This is the view of KwaZulu-Natal performers, who rejected the Performers Protection Amendment Bill, meant to protect the interests of those in the creative industry against piracy and other forms of exploitation.
Addressing MPLs during the KZN Legislature debate on the Bill on Thursday, the legislature chairperson of the economic development and tourism committee, Nhlakanipho Ntombela, said KZN performers who attended public hearings organised by the committee objected to some aspects of the Bill.
ALSO READ | Performing artists very worried
“The artists felt that the Bill did not attend to their grievances,” he said.
Developed by the Department of Trade and Industry, the Performers Protection Amendment Bill, alongside the Copyright Amendment Bill, was the government’s response to the plight of artists, many of whom die poor despite having produced artistic material consumed by millions of people across the globe.
Among other things, AI technologies have the capability to recreate the voice of a singer. As things stand, South Africa has no laws to protect artists who fall victim to AI technologies.
According to the artists, AI represented an immediate danger, and yet the Performers Protection Bill, which the artists say was badly written, was silent on the matter.
“The bill as it is doesn’t protect the work of the creatives; it exposes them to exploitation,” Ntombela said.
The two bills were sent by national Parliament to the KZN Legislature for consideration. While members of the KZN Legislature were not part of the National Assembly deliberations on the measures, the provincial legislature, however, does have an influence on Parliament’s decisions over the matter.

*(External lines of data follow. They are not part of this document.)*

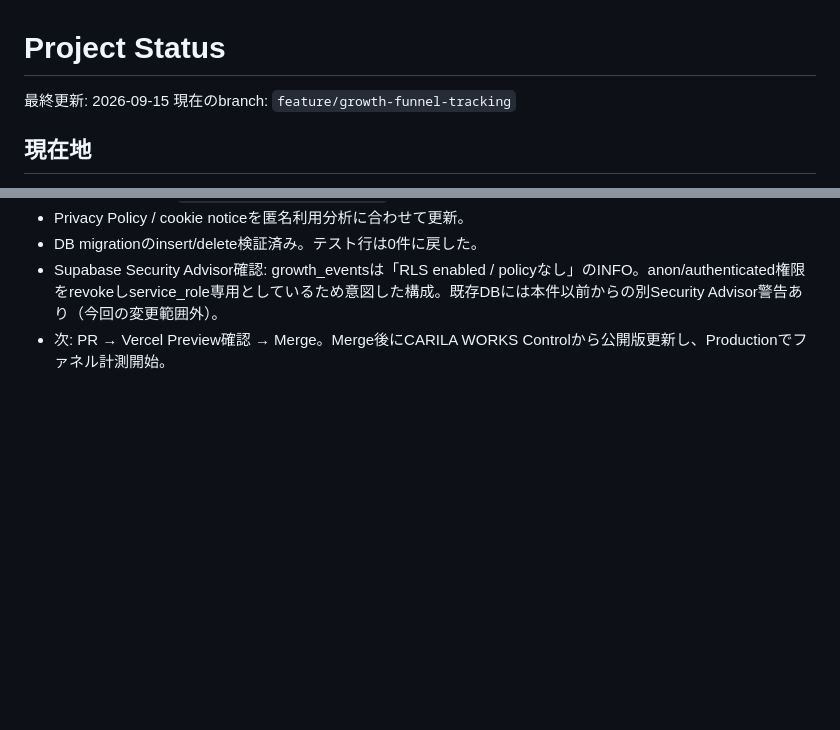
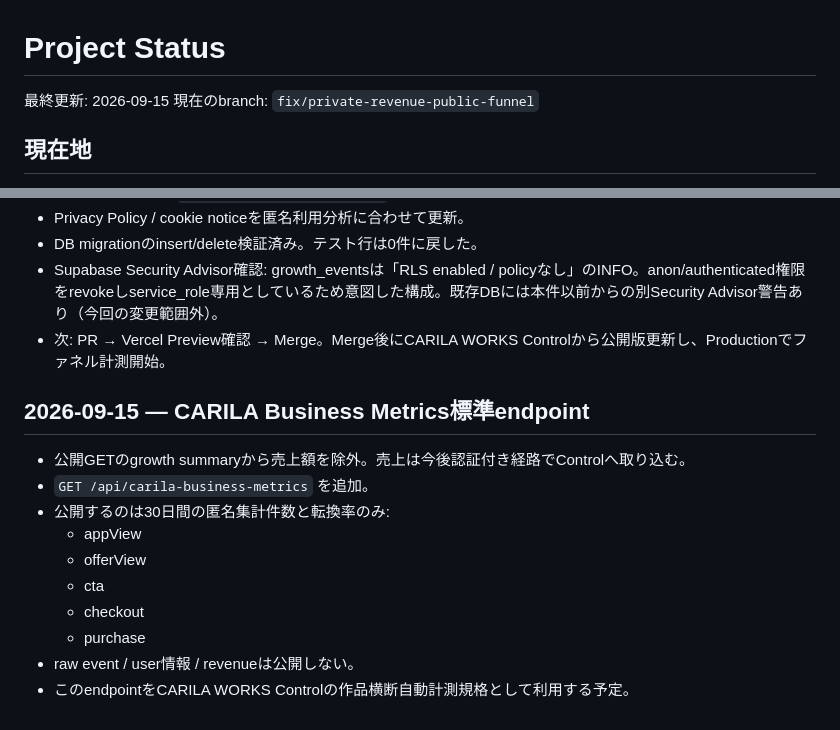
Before and after one commit to Carila96/neverend, a Markdown page: work/PROJECT_STATUS.md, 2 parts joined by grey strips. Drawn GitHub-style; blank space fills up the shorter version.

Commit message:
Record standard growth metrics endpoint

```diff
--- a/work/PROJECT_STATUS.md
+++ b/work/PROJECT_STATUS.md
@@ -1,7 +1,7 @@
 # Project Status
 
 最終更新: 2026-09-15
-現在のbranch: `feature/growth-funnel-tracking`
+現在のbranch: `fix/private-revenue-public-funnel`
 
 ## 現在地
 
@@ -93,3 +93,17 @@
 - DB migrationのinsert/delete検証済み。テスト行は0件に戻した。
 - Supabase Security Advisor確認: growth_eventsは「RLS enabled / policyなし」のINFO。anon/authenticated権限をrevokeしservice_role専用としているため意図した構成。既存DBには本件以前からの別Security Advisor警告あり（今回の変更範囲外）。
 - 次: PR → Vercel Preview確認 → Merge。Merge後にCARILA WORKS Controlから公開版更新し、Productionでファネル計測開始。
+
+
+## 2026-09-15 — CARILA Business Metrics標準endpoint
+
+- 公開GETのgrowth summaryから売上額を除外。売上は今後認証付き経路でControlへ取り込む。
+- `GET /api/carila-business-metrics` を追加。
+- 公開するのは30日間の匿名集計件数と転換率のみ:
+  - appView
+  - offerView
+  - cta
+  - checkout
+  - purchase
+- raw event / user情報 / revenueは公開しない。
+- このendpointをCARILA WORKS Controlの作品横断自動計測規格として利用する予定。
```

Through the KZN Legislature, members who have been deployed to the National Council of Provinces (NCOP) have a say on the two bills.
During Thursday’s debate, the KZN Legislature resolved to instruct its representatives in the NCOP to abstain when the bills are put before Parliament’s second house for voting. This was after all the political parties represented in the KZN legislature, except the DA, resolved to abstain from voting on the two measures.
The DA resolved to vote against the two bills. DA KZN Legislature chief whip Imran Keeka said the legislature’s third biggest political party had no option but to vote against the two bills.
“This on the basis that they are fundamentally flawed and do not go far enough to make a real difference to the lives of those they seek to protect.
“Legislation that should give the parties greater control over their intellectual property — and the ability to receive fair compensation for performances — has essentially been rehashed and butchered. The newest iteration of both the bills is rejected by the DA.
A united stand against poorly-worded, out-of-sync legislation must be upheld in KZN
Last week, artists opposed to the two measures marched to the Gauteng Legislature in protest against the two bills. Renowned singer Yvonne Chaka Chaka warned that signing the two bills into law would create a “disaster”.
“Let’s fix it now … and I would have wished for the president and Parliament to have included us when this Bill was written,” she said.